The Tint2 panel is now a lot slimmer than previously but in doing so strangely seems to have deviated from the CrunchBang look which the panel comes closer to as it was in 2010.09. Anyway, many people will already have their own configuration to drop in should this one not be to taste. There is now a volume icon shown by default, but the Parcellite clipboard manager, Xcompmgr and the battery information tool are commented out in This is particularly annoying on a laptop because the standard Conky configuration does not show this information either. Left-clicking on the time and date now brings up the Orage calendar. 

On the whole, ArchBang seems to have reduced its reliance on Gnome and Xfce utilities in this new version in favor of lighter tools. Where we had Xfce tools for managing input preferences and a volume mixer before, as well as the Xfce power manager applet and network tools from the Gnome environment to provide functionality, there is now only the Gnome disk utility due to gvfs depending on it. All this change has resulted in a smaller size, down from 608 MB for the previous x86_64 version.

Updated install with Tilda and the new wallpaper
It's all black and white now
ArchBang 2010.09 was not perfect and had some problems, none of them a show stopper. For example it first came with the wrong set of kernel headers, easily changed. The 'Open Terminal Here' dialogue in Thunar did not work because the command entry in custom actions was wrong. There was no trash icon in the side pane or the menu of the file manager either and the trash could only be emptied manually. Again this was remedied by setting up a custom action in Thunar. Still no trash icon, but it worked. Logging into root you got an empty Openbox environment, with no wallpaper and a factory menu. Easily changed by copying over settings from your user account, but Archbang is using sudo and you should never have to log into the root account anyway, and on the rare occasion where you do a blank one should be fine. It's possible there were a few more minor annoyances I haven't come across.

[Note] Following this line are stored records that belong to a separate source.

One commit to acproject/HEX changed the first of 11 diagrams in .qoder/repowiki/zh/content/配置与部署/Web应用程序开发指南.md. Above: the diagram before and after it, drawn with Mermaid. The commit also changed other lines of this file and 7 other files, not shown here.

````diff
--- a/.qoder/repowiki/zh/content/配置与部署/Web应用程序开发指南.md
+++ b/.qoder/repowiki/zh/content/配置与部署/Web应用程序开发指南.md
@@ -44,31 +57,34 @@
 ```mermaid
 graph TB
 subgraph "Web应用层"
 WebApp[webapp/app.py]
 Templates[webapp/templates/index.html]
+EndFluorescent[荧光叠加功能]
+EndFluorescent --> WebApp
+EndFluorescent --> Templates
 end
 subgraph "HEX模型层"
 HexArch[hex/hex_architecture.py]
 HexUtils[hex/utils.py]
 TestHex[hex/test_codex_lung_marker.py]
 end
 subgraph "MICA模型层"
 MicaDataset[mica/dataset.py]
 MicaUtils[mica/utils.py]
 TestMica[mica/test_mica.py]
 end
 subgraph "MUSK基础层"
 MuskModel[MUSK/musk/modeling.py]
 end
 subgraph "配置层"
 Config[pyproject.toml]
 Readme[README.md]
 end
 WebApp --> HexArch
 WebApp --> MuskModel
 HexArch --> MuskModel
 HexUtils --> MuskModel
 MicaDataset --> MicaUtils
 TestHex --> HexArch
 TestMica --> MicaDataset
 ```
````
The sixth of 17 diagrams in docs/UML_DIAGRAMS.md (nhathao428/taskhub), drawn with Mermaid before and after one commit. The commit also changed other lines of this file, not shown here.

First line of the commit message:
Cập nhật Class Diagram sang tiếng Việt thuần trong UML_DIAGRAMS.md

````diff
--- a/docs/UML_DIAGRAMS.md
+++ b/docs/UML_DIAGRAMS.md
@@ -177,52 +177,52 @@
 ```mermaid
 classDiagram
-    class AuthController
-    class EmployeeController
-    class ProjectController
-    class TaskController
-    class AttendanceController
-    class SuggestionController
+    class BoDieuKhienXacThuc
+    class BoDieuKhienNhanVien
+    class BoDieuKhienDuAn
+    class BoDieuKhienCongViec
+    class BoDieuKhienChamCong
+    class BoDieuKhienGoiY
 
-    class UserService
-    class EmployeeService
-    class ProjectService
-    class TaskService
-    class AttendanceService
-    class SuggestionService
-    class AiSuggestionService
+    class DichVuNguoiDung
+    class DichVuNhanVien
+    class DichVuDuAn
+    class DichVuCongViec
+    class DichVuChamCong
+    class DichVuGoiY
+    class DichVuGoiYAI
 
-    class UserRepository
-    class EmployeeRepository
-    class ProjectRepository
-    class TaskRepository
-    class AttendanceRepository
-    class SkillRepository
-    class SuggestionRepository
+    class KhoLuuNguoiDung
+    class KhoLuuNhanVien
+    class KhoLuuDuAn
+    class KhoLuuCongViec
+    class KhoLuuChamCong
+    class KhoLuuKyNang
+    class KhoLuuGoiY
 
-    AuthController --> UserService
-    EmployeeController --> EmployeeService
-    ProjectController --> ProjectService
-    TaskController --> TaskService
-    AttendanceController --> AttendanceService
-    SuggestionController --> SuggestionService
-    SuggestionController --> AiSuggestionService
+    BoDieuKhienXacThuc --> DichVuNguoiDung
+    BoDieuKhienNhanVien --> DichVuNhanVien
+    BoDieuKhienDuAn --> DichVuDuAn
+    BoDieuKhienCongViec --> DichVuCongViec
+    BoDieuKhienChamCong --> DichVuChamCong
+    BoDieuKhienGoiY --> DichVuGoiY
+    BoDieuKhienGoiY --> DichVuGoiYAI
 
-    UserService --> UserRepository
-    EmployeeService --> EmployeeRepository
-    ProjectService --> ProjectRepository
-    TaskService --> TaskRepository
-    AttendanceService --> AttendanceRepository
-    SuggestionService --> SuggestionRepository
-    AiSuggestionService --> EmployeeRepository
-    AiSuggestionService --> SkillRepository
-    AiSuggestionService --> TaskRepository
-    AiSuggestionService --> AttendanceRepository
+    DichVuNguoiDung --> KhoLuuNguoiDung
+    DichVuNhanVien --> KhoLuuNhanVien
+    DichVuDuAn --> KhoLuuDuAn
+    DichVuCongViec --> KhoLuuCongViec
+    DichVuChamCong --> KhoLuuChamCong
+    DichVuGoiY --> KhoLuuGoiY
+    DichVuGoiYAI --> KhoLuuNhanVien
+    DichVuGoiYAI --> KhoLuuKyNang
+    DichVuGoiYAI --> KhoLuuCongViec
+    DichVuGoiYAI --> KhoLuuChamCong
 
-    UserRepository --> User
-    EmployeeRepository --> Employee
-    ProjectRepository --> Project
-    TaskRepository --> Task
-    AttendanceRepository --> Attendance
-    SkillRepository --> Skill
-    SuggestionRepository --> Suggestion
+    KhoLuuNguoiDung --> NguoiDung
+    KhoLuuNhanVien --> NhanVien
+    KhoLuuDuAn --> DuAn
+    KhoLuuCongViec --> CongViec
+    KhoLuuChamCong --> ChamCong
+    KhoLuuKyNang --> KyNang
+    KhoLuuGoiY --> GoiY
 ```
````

All these issues are not present any longer in the latest release. Most of the changes in 2011.02 are welcome, and the few that are not can quickly be cured by removing an app like Chromium for example, and by dropping in your own config files. The distribution is using around 10MB less RAM now from the get go and even feels slightly faster and more responsive in daily interaction if that is at all possible. It also seems to both boot up and shut down a bit faster, which is actually incredibly fast.
Is it worth replacing a perfectly good and stable install though that has been kept fully up to date and has the advantage of a few customizations, my own wallpaper collection in /usr/share/wallpapers, my preferred set of applications added and a few other customizations in /etc ? All this would be trivial to move but I just don't feel the need on a triple core machine, and reinstalling applications will take some time. On an old Pentium III though, most likely, the added speed and saved RAM may actually make a difference there. Similarly, for a new install I would definitely use the latest version instead of upgrading from a September 2010 base, and move over the wallpaper, the Slim login theme and configuration files.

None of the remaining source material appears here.